As desperate as the sport has been for its first Triple Crown winner since 1978, there was not universal support for last year's Kentucky Derby and Preakness winner, I'll Have Another. In the background, behind all of the cheers, was a belief by some that trainer Doug O'Neill's medication violations made him a less than desirable candidate to receive everlasting fame as the trainer of the successor to Affirmed, Seattle Slew and Secretariat.
As it turned out, I'll Have Another was scratched due to an injury on the eve of the Belmont Stakes, extending the Triple Crown drought into its 35th year.
Four years earlier, the outcry was even louder when trainer Rick Dutrow arrived at Belmont Park seeking Triple Crown glory with Big Brown and raised even more eyebrows.
Similar to I'll Have Another, Big Brown did not cross the finish line in his Belmont as his 2008 Triple Crown bid ended when he was pulled up on the final turn.
As for Dutrow, he's now in the midst of a 10-year suspension for a litany of violations, illustrating the bullet the sport's reputation dodged.
Against that checkered recent past, when the sun set on that famed Old Kentucky Home on the first Saturday in May, racing had something it desperately needs: a new hero with the potential to fill a world of needs.
The stars, at least at this moment, seem rather nicely aligned.
Thanks to a surge of late money, Orb was the 5-1 betting favorite in the Derby, justifying his selection as the 7-2 morning-line favorite. That status came as a result of an impressive spring that saw him rally to win the Fountain of Youth and then the Florida Derby at speed-favoring Gulfstream Park, which stamped him as a threat to win any of the Triple Crown races.
Unlike some recent longshot winners of the Derby, Orb came into the Run for the Roses as the leader of the 3-year-old division and exited still on top -- something that elicits confidence in him in regards to the two upcoming legs of the series.
As legitimate as his credentials may be for future success in the Triple Crown, his connections are even more sterling.
His trainer, Hall of Famer Shug McGaughey, has enjoyed a squeaky-clean career since he took out his license in 1979, a year after Affirmed's sweep. He has trained nine champions including Easy Goer, who came away with a Belmont Stakes win and two runner-up finishes during his memorable 1989 Triple Crown rivalry with Sunday Silence.
Born in Lexington, Ky., McGaughey has long considered the Derby the race he wanted to win most and on Saturday, when his lifelong ambition finally came to fruition, the outpouring of congratulatory messages from all corners of the industry reflected the deep respect for him.

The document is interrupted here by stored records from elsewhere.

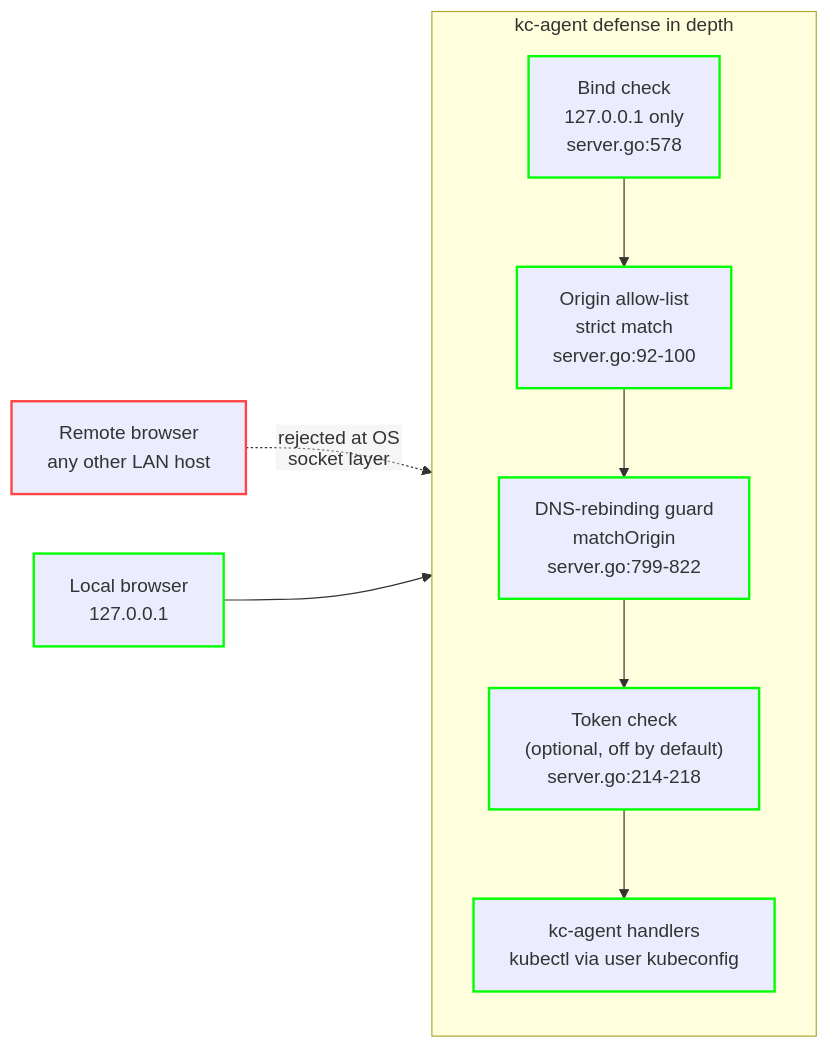
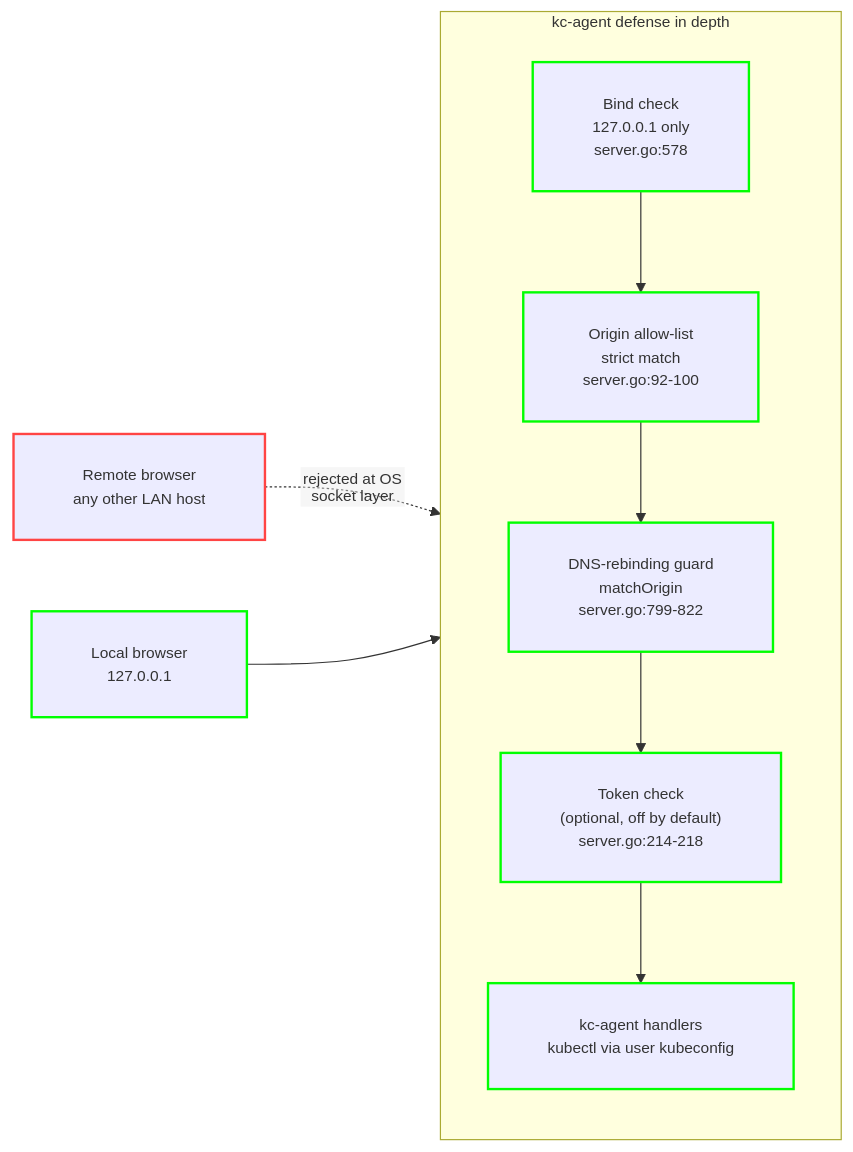
Before and after one commit to DavidDiaz0317/console: the second of 4 diagrams in docs/security/SECURITY-MODEL.md, drawn with Mermaid. The commit also changed other lines of this file, not shown here.

Commit message:
📝 docs(security): add mermaid padding to fix label truncation

````diff
--- a/docs/security/SECURITY-MODEL.md
+++ b/docs/security/SECURITY-MODEL.md
@@ -122,27 +122,27 @@
 ```mermaid
-%%{init: {'flowchart': {'htmlLabels': false, 'useMaxWidth': false}}}%%
+%%{init: {'flowchart': {'htmlLabels': false, 'padding': 25, 'nodeSpacing': 60, 'rankSpacing': 60}, 'themeVariables': {'fontSize': '13px'}}}%%
 flowchart LR
     RB[Remote browser<br/>any other LAN host]
     LB[Local browser<br/>127.0.0.1]
 
     subgraph Gates["kc-agent defense in depth"]
         direction TB
         BIND[Bind check<br/>127.0.0.1 only<br/>server.go:578]
         CORS[Origin allow-list<br/>strict match<br/>server.go:92-100]
         REB[DNS-rebinding guard<br/>matchOrigin<br/>server.go:799-822]
         TOK["Token check<br/>(optional, off by default)<br/>server.go:214-218"]
         KA[kc-agent handlers<br/>kubectl via user kubeconfig]
     end
 
     RB -.rejected at OS<br/>socket layer.-> BIND
     LB --> BIND
     BIND --> CORS
     CORS --> REB
     REB --> TOK
     TOK --> KA
 
     classDef rejected stroke:#f44,stroke-width:2px
     classDef allowed stroke:#0f0,stroke-width:2px
     class RB rejected
     class LB,BIND,CORS,REB,TOK,KA allowed
 ```
````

Orb's owners have a longer and even more storied association with the sport.
A bad day in Baltimore two weeks from now, and regardless of the platitudes currently being tossed around, Orb will be reduced to your run-of-the-mill Derby winner.
Phipps, a past chairman of the New York Racing Association's Board of Trustees, is now chairman of The Jockey Club and is considered one of the sport's most respected figures.
The other owner is Phipps' first cousin, Stuart S. Janney III, whose family also has deep roots in racing and holds a special place in the sport's history.
Surely much can change in the course of the next five weeks. A bad day in Baltimore two weeks from now, and regardless of the platitudes currently being tossed around, Orb will be reduced to your run-of-the-mill Derby winner.
Yet as much as Triple Crown talk in earnest may be way too premature at this point, after 35 years without something to celebrate, the ability to at least daydream should not be ignored. Why not ponder the possibilities? Especially since, if Orb has another effort in him as powerful as his convincing 2½-length win in the slop in the Derby, he could turn the Preakness into the impetus for as poignant a scene as racing has witnessed in a long while.
You see, Janney's parents, Stuart and Barbara, owned Ruffian, the legendary filly who broke down and was humanely destroyed after suffering a catastrophic injury in a 1975 match-race with Kentucky Derby winner Foolish Pleasure at Belmont Park.
Let Orb win one more race and the very place where a family suffered its most devastating moment in racing could become the place where it enjoys the sport's ultimate thrill.
It's a heck of a storyline, and it's not the only one. The common denominator, though, is that all of them are feel-good stories.
Racing is once again down to just one horse that can capture the Triple Crown, and this time there are no strings attached. No longer does the sport have a Roger Maris chasing Babe Ruth. It has a Mickey Mantle.
Off what the public saw in the Derby, there's little doubt Orb will be the betting favorite in the Preakness.
He'll also be the favorite of an industry at Pimlico, and, if destiny and fate agree to cooperate, perhaps at Belmont Park as well.